When I look out the window right now my garden has big bare patches that trick me into thinking I have far more room for fruit trees than I really do. When the rain is coming down and my infant is asleep, I like to stare out to the garden, imagining a wonderland of edible greenery.
I have big visions: a mini-orchard draped with perfectly ripe fruit that hangs happily until I get the urge to stroll over to pick it, chickens clucking peaceably as they peck down grubs, bountiful weed-free vegetable beds that are always at full production.

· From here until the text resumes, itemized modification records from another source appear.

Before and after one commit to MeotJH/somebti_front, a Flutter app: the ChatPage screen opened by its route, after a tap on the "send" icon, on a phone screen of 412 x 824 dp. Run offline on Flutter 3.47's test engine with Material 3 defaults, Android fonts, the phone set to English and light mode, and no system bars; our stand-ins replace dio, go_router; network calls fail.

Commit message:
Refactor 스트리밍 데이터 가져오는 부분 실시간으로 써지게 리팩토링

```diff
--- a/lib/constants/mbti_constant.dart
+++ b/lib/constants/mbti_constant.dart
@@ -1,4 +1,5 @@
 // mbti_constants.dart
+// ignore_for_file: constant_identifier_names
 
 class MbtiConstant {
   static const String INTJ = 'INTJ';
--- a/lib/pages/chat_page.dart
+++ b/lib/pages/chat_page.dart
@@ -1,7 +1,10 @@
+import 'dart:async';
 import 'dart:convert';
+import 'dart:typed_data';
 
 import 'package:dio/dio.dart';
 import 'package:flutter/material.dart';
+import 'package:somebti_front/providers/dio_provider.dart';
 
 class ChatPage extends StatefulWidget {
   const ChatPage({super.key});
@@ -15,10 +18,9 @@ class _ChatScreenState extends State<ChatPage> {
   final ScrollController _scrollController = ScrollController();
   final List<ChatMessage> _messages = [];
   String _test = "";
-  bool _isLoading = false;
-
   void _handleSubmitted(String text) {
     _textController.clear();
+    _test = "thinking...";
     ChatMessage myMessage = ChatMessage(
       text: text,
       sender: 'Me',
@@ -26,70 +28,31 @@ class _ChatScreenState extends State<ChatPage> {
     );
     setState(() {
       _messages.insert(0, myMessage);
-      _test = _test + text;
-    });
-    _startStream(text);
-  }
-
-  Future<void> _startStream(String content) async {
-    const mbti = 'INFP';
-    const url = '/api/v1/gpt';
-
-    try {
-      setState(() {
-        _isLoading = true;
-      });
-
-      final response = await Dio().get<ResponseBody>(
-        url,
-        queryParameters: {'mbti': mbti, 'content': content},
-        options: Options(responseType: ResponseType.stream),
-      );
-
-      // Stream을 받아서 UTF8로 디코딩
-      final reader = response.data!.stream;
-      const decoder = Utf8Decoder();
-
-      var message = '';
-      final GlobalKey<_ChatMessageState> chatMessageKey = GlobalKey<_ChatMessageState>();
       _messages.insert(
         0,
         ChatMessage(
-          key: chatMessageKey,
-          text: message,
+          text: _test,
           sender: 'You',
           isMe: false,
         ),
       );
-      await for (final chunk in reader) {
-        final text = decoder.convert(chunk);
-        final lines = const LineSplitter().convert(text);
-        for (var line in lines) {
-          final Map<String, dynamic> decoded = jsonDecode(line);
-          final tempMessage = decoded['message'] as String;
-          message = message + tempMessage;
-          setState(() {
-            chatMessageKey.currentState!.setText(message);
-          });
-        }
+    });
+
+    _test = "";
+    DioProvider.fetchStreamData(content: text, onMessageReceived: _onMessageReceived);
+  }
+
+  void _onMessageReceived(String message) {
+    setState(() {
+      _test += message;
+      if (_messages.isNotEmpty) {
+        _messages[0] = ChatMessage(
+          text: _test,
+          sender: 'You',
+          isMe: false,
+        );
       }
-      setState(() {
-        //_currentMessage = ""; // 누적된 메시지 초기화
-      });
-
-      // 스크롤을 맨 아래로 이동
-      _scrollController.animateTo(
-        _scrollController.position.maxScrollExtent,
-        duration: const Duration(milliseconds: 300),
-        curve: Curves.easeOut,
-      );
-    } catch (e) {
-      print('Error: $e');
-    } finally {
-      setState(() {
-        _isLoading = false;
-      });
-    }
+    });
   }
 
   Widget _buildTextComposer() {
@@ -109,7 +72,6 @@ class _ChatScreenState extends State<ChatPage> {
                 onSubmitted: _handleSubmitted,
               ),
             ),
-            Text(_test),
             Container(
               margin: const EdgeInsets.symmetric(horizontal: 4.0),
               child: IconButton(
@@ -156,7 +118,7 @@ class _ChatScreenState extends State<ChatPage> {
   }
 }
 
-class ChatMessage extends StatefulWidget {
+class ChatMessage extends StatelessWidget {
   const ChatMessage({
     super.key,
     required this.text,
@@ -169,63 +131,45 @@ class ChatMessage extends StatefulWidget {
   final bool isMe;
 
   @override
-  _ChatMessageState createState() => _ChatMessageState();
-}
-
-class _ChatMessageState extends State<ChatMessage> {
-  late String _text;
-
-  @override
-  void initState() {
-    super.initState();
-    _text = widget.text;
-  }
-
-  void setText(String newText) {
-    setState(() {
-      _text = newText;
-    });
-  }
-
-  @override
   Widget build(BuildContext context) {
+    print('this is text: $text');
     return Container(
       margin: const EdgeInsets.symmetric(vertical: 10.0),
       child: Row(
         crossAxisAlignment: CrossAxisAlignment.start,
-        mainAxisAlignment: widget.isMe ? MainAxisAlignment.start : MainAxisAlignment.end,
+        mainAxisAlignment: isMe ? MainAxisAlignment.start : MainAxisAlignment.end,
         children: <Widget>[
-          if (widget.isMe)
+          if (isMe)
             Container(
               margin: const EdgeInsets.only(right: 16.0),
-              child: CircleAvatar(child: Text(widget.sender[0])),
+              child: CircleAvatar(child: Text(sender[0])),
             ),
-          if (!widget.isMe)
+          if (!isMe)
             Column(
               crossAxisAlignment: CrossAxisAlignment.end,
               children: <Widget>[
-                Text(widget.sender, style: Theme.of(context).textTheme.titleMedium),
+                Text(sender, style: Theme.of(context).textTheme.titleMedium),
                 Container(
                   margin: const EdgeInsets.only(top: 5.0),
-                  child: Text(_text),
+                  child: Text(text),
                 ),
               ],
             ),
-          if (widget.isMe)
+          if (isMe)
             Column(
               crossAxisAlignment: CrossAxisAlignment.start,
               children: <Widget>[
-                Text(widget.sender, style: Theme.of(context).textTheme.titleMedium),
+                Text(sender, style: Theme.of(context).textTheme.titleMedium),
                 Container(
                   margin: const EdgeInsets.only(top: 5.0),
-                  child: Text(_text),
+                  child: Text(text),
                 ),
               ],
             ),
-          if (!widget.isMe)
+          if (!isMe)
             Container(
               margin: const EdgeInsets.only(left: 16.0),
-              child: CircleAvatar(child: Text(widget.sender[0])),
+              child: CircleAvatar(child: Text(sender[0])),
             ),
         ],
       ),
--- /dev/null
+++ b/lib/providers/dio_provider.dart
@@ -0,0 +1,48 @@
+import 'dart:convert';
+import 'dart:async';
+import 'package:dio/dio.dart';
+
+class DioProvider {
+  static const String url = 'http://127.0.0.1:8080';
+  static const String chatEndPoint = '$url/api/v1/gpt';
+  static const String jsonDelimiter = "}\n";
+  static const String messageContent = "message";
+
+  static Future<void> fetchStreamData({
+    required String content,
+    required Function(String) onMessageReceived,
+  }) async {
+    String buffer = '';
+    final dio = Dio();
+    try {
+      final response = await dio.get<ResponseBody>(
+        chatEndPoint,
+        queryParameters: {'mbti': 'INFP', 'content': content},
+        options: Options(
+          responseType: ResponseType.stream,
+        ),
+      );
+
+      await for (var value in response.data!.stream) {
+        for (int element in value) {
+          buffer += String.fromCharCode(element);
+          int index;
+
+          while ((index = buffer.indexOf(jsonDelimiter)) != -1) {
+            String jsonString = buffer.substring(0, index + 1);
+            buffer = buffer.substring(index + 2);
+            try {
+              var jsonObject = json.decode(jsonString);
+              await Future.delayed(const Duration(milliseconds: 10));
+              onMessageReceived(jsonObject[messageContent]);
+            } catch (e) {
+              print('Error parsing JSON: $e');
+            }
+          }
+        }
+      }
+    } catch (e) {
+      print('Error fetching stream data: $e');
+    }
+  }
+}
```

It takes work and planning (and a very healthy dose of self-delusion) to attempt to bring a vision like that into being. When it’s too rainy to go outside and shovel dirt and build beds and plant trees, sometimes I like to be a very lazy garden planner.
Here’s how. Go to Google Maps and type in your address. If you live in a relatively urban area in the US, chances are good you have a Satellite View option for your home. Turn on Satellite View and zoom in as much as you possibly can.
Grab a screen capture of your property. On a Mac, hold down Command-Shift-4 and select the portion of the map that you could, legally, cover in rutabagas and cucumbers. On a Windows machine, I am told that you just hit the “Print Screen” (PrtScn) button.
Open up your screen capture in your favorite image editing software. Adjust the size so that it’s something you can work with. It’ll be grainy, but who cares? I use Pixelmator because Photoshop was just out of the budget. But whatever you’ve got – MS Paint, KidPix – should work. You just need the ability to crop and draw with a paintbrush tool.
If you look closely you can see a raised bed on the lawn that Nick was building when the satellite image was taken. That bed was one of 5 that colonized our front parking strip area (not shown). I just love that any random fly-over captures us expanding our garden.
Now go ahead and play around. See what the bird’s eye view of your property would be with a few trees here or an extra raised bed there. If you already have a bed of known dimensions, you can copy and paste it to see where another one might fit.
Here’s an “after” sketch, complete with a new path, a big perennial bed, eight new fruit trees, two new raised beds and a chicken coop (see the chicken?). Obviously, I’m not making high art here, but it’s fun and a great way to see if your ideas will fit in the space you’ve got. If only the real work were this easy!
Let the rain fall outside and enjoy virtually redesigning your garden without even lifting a shovel.3